Online Learning for Alumni
Yale currently offers online courses on a variety of platforms including Coursera, Open Yale Courses, YouTube, and iTunes U. Yale’s philosophy of teaching and learning begins with the goal of providing a broadly based and highly disciplined approach to higher education.
Yale on Coursera:
Yale has partnered with Coursera, a MOOC platform, to amplify the impact of great teaching beyond the campus. Coursera allows free access to high-quality educational materials with a social, interactive approach designed to assess learning.
Open Yale Courses:
Open Yale Courses (OYC) provides lectures and other materials from selected Yale College courses to the public. The courses span the full range of liberal arts disciplines, including humanities, social sciences, and physical and biological sciences. Registration and enrollment is not required and course do not offer credit hours, degrees, or certificates.
Yale on YouTube:
The Yale Courses channel on YouTube provides entry into the core of the University via its classrooms and academic programs. This channel includes complete sets of lectures from the Open Yale Courses initiative. Complementary syllabi, transcripts, and other resources may also be accessed from the Open Yale Courses site.
Yale on iTunesU:
Listen to Yale faculty, visitors, and performers from a variety of on-campus events and lectures.
Cervantes' Don Quixote

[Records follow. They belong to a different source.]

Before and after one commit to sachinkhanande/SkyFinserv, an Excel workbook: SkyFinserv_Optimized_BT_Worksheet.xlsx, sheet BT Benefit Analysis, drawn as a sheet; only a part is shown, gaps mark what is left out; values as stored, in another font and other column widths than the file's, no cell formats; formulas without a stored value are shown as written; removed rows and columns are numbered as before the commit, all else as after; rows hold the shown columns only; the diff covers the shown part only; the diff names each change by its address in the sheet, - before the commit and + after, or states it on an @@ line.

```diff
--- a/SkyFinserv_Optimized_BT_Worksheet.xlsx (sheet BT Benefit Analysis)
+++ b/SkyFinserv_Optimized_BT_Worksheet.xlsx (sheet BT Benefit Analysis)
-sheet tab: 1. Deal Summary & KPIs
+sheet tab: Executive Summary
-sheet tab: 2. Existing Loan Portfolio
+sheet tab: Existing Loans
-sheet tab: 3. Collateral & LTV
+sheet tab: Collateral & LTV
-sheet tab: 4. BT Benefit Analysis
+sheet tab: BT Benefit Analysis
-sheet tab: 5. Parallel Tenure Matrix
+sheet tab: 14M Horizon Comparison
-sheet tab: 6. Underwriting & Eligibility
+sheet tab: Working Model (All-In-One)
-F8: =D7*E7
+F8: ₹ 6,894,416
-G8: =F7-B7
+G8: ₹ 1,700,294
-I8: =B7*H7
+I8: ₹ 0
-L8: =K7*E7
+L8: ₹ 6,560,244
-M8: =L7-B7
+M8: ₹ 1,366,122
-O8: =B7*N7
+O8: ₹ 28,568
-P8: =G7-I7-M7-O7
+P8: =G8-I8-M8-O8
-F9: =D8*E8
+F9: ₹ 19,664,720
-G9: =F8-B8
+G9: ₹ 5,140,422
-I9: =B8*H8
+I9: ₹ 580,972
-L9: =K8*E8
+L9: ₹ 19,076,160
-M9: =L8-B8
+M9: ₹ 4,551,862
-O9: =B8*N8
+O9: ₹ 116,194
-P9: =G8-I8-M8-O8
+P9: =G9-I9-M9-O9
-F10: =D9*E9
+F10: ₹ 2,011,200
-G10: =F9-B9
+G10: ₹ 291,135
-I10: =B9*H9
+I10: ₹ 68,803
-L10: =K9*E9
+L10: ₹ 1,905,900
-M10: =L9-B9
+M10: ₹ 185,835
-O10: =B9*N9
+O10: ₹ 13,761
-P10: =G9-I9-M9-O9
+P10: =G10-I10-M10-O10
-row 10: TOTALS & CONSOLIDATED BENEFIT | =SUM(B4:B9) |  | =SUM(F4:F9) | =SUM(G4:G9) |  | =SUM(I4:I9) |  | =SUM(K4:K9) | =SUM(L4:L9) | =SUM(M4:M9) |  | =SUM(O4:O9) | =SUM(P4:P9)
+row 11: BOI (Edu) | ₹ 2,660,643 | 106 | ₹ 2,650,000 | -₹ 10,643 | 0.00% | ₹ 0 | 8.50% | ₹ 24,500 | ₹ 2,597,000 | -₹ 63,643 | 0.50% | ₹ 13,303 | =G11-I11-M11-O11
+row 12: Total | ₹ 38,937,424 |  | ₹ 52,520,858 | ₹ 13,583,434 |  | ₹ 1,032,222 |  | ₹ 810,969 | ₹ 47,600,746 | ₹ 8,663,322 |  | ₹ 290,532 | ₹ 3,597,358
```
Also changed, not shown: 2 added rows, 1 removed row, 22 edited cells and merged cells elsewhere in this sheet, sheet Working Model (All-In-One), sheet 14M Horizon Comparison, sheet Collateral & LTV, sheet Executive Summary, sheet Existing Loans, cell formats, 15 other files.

The course facilitates a close reading of Don Quixote in the artistic and historical context of renaissance and baroque Spain. Students are also expected to read four of Cervantes’ Exemplary Stories, Cervantes’ Don Quixote: A Casebook, and J.H. Elliott’s Imperial Spain. Cervantes’ work will be discussed in relation to paintings by Velázquez. The question of why Don Quixote is read today will be addressed throughout the course. Students are expected to know the book, the background readings and the materials covered in the lectures and class discussions.
Philosophy and Science of Human Nature
Philosophy and the Science of Human Nature pairs central texts from Western philosophical tradition (including works by Plato, Aristotle, Epictetus, Hobbes, Kant, Mill, Rawls, and Nozick) with recent findings in cognitive science and related fields. The course is structured around three intertwined sets of topics: Happiness and Flourishing; Morality and Justice; and Political Legitimacy and Social Structures.
Frontiers of Biomedical Engineering
The course covers basic concepts of biomedical engineering and their connection with the spectrum of human activity. It serves as an introduction to the fundamental science and engineering on which biomedical engineering is based. Case studies of drugs and medical products illustrate the product development-product testing cycle, patent protection, and FDA approval. It is designed for science and non-science majors.
Capitalism: Success, Crisis, and Reform
In this course, we will seek to interpret capitalism using ideas from biological evolution: firms pursuing varied strategies and facing extinction when those strategies fail are analogous to organisms struggling for survival in nature. For this reason, it is less concerned with ultimate judgment of capitalism than with the ways it can be shaped to fit our more specific objectives–for the natural environment, public health, alleviation of poverty, and development of human potential in every child. Each book we read will be explicitly or implicitly an argument about good and bad consequences of capitalism.
This course covers the body of modern poetry, its characteristic techniques, concerns, and major practitioners. The authors discussed range from Yeats, Eliot, and Pound, to Stevens, Moore, Bishop, and Frost with additional lectures on the poetry of World War One, Imagism, and the Harlem Renaissance. Diverse methods of literary criticism are employed, such as historical, biographical, and gender criticism.